*** Opening of Extracted entries ***

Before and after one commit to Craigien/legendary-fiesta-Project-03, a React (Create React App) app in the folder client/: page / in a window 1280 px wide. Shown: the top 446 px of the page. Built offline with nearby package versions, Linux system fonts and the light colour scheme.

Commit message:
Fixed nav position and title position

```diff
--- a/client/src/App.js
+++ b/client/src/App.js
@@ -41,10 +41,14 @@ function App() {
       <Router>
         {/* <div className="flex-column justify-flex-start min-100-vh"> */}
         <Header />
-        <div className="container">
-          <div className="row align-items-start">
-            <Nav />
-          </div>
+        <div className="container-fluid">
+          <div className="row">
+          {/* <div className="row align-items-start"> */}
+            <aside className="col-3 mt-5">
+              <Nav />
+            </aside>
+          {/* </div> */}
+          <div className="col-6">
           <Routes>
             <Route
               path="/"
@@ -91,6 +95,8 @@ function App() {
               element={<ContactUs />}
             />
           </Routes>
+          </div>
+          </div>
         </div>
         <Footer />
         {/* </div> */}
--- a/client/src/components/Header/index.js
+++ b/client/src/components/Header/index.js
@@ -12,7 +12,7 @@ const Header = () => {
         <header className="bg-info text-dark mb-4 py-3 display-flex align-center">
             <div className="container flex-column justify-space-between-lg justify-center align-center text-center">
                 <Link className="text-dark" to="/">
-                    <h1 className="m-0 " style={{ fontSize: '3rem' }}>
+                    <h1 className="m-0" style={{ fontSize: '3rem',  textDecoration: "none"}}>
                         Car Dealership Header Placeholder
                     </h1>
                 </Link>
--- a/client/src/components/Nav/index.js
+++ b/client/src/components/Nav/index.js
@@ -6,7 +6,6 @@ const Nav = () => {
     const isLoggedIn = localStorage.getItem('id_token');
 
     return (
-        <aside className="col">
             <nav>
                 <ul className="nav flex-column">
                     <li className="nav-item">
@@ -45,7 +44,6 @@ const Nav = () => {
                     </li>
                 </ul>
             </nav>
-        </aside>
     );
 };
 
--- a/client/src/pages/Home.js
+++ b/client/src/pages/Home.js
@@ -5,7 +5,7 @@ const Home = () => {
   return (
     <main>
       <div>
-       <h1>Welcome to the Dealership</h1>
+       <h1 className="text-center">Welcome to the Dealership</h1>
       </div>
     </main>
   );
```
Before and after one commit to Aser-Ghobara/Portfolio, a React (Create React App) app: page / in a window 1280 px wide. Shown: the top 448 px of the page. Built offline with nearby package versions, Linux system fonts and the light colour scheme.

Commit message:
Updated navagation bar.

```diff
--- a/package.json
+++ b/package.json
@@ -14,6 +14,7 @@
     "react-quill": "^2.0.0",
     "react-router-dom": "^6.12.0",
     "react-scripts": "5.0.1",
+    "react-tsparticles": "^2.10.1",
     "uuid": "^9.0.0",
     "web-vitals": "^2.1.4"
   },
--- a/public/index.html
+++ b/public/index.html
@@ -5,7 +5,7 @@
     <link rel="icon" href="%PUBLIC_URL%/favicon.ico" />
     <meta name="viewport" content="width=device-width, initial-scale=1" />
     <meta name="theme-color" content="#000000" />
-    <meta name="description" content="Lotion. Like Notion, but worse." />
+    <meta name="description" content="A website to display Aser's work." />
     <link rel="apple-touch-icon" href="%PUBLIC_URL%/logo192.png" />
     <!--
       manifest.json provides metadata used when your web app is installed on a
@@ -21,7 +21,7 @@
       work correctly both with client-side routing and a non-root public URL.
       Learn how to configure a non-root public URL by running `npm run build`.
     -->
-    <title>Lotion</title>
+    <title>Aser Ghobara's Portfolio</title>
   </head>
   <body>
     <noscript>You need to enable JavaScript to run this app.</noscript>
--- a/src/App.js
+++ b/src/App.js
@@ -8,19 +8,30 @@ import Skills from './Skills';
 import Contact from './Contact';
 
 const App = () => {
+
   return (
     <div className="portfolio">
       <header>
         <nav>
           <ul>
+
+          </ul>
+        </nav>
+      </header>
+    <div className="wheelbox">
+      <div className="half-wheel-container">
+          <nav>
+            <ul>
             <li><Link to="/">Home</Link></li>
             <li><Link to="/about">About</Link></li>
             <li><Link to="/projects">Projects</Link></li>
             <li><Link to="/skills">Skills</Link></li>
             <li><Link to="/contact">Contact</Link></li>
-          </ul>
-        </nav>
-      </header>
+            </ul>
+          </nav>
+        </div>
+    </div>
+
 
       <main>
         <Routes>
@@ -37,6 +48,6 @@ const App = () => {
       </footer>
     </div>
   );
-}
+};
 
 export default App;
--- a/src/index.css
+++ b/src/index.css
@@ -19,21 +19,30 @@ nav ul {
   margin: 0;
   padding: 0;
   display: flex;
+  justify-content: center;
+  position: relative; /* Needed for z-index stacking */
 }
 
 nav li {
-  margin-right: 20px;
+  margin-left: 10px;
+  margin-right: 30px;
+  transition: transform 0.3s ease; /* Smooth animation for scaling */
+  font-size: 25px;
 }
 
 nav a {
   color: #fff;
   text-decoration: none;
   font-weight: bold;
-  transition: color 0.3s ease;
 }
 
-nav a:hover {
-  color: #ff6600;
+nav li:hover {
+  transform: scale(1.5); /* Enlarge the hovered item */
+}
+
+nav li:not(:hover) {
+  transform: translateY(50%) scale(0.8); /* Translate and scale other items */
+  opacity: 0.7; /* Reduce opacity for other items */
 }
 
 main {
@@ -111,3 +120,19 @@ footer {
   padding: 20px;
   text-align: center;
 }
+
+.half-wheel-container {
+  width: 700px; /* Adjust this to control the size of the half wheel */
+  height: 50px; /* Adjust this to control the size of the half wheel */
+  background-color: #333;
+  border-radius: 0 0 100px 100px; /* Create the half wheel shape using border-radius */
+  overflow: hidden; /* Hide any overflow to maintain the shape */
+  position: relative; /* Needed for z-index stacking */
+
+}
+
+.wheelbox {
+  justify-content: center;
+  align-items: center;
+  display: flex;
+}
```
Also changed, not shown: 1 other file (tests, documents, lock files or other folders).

*** Close of Extracted entries ***

Required action: Each line in the data that holds the string "const" should be found and copied.

Result of the exercise:
@@ -12,7 +12,7 @@ const Header = () => {
@@ -6,7 +6,6 @@ const Nav = () => {
     const isLoggedIn = localStorage.getItem('id_token');
@@ -45,7 +44,6 @@ const Nav = () => {
@@ -5,7 +5,7 @@ const Home = () => {
 const App = () => {
@@ -37,6 +48,6 @@ const App = () => {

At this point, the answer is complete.